In an attempt to mitigate an economic slowdown here in the US, the Federal Reserve slashed interest rates by half a percentage point on March 3 to stem fallout from the epidemic, The New York Times reported, with bank officials voting unanimously for their biggest single cut—and first emergency rate move— since the depths of the 2008 financial crisis. Jerome H. Powell, the Fed chairman, also indicated during a news conference in Washington, D.C., a willingness to continue to “use our tools and act appropriately, depending on the flow of events.”
With Fed Funds Rate currently set at the 1 to 1.25 range following the announcement, the Fed has limited capacity remaining to stimulate the economy through continued reductions in short term rates.
Looking at the treasury yields, we have seen them drop about 30 basis points in the last week and a half and yet our long-term rates are still higher than many other developed nations. The upside for real estate investors is that you can currently obtain long term fixed rate financing on most commercial buildings in the 3 percent range. The cost of long-term fixed-rate capital has come down and will likely remain low for the foreseeable future, until the U.S. economy is back on solid footing and growing again.

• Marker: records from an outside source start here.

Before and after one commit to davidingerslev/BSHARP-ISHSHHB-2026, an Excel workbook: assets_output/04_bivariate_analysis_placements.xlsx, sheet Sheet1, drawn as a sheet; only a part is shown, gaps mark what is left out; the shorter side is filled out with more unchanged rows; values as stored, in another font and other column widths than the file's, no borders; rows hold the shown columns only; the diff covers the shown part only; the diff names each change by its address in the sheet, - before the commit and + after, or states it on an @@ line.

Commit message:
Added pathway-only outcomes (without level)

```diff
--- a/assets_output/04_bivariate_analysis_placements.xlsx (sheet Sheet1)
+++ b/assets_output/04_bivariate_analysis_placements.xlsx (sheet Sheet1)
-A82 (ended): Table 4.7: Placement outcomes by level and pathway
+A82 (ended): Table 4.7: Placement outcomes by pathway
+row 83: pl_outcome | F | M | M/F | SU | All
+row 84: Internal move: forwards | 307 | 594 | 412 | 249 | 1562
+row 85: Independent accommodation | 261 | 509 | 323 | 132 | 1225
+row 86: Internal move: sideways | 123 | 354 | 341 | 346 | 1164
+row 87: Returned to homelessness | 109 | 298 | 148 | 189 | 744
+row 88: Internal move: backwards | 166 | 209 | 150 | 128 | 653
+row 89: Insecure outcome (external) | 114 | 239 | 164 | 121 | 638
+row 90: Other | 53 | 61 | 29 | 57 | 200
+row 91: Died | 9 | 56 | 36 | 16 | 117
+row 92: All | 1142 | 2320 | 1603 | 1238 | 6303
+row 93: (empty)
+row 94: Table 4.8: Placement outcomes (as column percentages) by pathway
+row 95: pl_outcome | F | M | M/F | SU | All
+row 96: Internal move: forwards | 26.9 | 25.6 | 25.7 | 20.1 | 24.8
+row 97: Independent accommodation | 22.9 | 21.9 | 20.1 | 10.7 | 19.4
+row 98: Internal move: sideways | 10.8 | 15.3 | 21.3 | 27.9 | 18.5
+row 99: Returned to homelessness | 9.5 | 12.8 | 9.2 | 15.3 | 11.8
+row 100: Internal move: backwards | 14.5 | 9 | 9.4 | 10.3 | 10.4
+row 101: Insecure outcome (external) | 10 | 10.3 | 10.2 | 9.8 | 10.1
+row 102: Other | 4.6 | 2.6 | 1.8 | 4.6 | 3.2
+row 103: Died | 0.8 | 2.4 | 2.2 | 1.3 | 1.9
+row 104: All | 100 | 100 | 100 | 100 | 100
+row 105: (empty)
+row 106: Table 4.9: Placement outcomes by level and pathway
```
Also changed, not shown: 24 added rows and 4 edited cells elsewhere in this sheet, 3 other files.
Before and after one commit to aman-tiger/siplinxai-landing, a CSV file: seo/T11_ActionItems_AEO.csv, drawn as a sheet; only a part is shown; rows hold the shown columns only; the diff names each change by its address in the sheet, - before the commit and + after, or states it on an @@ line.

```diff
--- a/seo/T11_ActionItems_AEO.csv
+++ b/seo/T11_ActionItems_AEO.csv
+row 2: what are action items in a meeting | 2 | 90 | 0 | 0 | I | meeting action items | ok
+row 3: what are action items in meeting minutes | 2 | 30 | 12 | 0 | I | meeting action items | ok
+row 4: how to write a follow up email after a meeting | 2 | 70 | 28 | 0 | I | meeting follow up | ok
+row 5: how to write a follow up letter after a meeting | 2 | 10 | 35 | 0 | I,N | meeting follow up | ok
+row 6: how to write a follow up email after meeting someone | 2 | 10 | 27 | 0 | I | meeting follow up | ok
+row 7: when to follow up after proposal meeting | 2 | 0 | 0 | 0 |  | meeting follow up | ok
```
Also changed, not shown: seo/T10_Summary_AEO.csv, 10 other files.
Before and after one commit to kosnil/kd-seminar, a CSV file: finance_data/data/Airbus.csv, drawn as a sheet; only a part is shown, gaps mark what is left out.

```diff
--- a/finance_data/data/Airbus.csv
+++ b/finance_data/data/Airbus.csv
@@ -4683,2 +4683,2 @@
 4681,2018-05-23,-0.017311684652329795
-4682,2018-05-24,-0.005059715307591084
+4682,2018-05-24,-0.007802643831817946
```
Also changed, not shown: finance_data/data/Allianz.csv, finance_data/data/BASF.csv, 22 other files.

Despite all the uncertainties, there is some good news when it comes to overall capital market trends. Capital market participants we spoke with over the last several weeks are still open for business and lending capital is still available for the most part.
In addition, two trends we’ve noted this year, unrelated to the coronavirus, still point to select opportunities for real estate investors.
1) Many debt funds have raised capital that is focused on lower risk types of value-add execution. For deals with minor lease up risk—nothing involving heavy renovations—there is a lot more capital. Financing for those deals is being priced in the 100s to 200s over Libor.
2) Meanwhile, the debut funds that have focused on heavier renovation bridge financing have amassed allocations for construction financing. Given that, there should be additional capital beyond just what the banks can provide for construction financing this year. Initially, of course, funding will focus on the primary product types for real estate investment—apartments, industrial and office projects in major metropolitan areas.
While not a complete salve for the current situation, these capital market trends and the proactive work Federal Reserve are engaging in should stem some of the economic fallout from the coronavirus.